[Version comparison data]
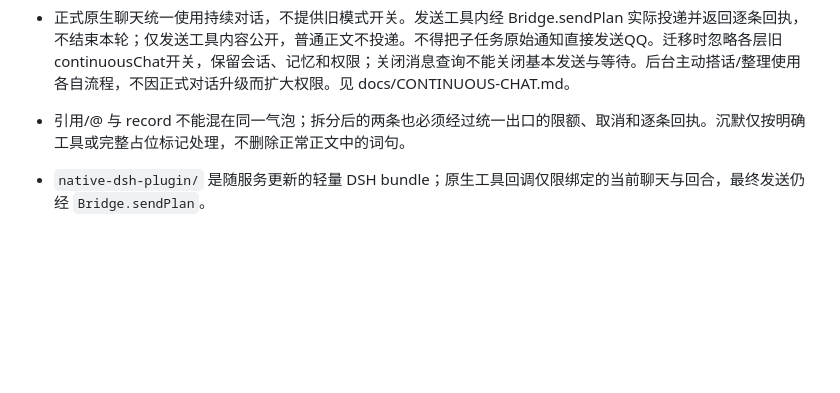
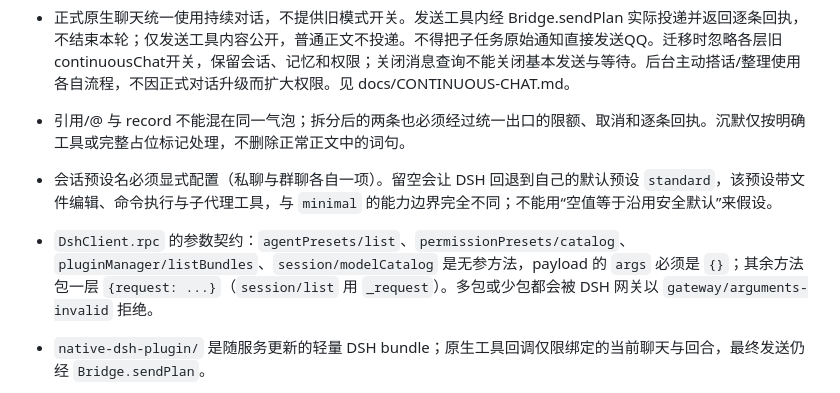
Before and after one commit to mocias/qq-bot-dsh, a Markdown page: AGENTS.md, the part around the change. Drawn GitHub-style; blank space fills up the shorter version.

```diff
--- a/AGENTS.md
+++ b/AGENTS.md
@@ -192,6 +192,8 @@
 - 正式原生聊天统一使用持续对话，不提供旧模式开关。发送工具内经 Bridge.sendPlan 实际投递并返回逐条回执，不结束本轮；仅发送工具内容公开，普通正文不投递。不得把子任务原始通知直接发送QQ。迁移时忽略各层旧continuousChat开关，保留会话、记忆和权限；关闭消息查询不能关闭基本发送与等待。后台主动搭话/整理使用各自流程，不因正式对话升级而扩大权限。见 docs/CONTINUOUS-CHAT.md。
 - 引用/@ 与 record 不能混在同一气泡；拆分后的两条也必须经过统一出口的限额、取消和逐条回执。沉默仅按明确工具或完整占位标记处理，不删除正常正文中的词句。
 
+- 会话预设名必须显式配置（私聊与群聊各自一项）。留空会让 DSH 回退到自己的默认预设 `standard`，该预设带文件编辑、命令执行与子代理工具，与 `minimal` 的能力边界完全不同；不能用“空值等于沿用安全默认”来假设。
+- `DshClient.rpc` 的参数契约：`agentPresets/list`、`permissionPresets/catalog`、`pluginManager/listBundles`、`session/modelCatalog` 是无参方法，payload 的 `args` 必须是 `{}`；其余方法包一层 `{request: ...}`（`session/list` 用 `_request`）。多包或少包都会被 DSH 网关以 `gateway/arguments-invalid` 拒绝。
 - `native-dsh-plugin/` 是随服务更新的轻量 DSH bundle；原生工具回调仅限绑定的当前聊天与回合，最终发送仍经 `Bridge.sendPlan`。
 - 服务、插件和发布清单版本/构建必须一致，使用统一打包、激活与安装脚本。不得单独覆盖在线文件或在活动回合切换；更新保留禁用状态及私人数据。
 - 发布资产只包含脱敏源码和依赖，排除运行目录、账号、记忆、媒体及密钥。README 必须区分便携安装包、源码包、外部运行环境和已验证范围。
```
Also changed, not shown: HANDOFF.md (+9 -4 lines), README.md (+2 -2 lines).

--- Task ---
Pictures are to be left out; all other data must be returned exactly.

--- Response below ---
Before and after one commit to mocias/qq-bot-dsh, a Markdown page: AGENTS.md, the part around the change. Drawn GitHub-style; blank space fills up the shorter version.

```diff
--- a/AGENTS.md
+++ b/AGENTS.md
@@ -192,6 +192,8 @@
 - 正式原生聊天统一使用持续对话，不提供旧模式开关。发送工具内经 Bridge.sendPlan 实际投递并返回逐条回执，不结束本轮；仅发送工具内容公开，普通正文不投递。不得把子任务原始通知直接发送QQ。迁移时忽略各层旧continuousChat开关，保留会话、记忆和权限；关闭消息查询不能关闭基本发送与等待。后台主动搭话/整理使用各自流程，不因正式对话升级而扩大权限。见 docs/CONTINUOUS-CHAT.md。
 - 引用/@ 与 record 不能混在同一气泡；拆分后的两条也必须经过统一出口的限额、取消和逐条回执。沉默仅按明确工具或完整占位标记处理，不删除正常正文中的词句。
 
+- 会话预设名必须显式配置（私聊与群聊各自一项）。留空会让 DSH 回退到自己的默认预设 `standard`，该预设带文件编辑、命令执行与子代理工具，与 `minimal` 的能力边界完全不同；不能用“空值等于沿用安全默认”来假设。
+- `DshClient.rpc` 的参数契约：`agentPresets/list`、`permissionPresets/catalog`、`pluginManager/listBundles`、`session/modelCatalog` 是无参方法，payload 的 `args` 必须是 `{}`；其余方法包一层 `{request: ...}`（`session/list` 用 `_request`）。多包或少包都会被 DSH 网关以 `gateway/arguments-invalid` 拒绝。
 - `native-dsh-plugin/` 是随服务更新的轻量 DSH bundle；原生工具回调仅限绑定的当前聊天与回合，最终发送仍经 `Bridge.sendPlan`。
 - 服务、插件和发布清单版本/构建必须一致，使用统一打包、激活与安装脚本。不得单独覆盖在线文件或在活动回合切换；更新保留禁用状态及私人数据。
 - 发布资产只包含脱敏源码和依赖，排除运行目录、账号、记忆、媒体及密钥。README 必须区分便携安装包、源码包、外部运行环境和已验证范围。
```
Also changed, not shown: HANDOFF.md (+9 -4 lines), README.md (+2 -2 lines).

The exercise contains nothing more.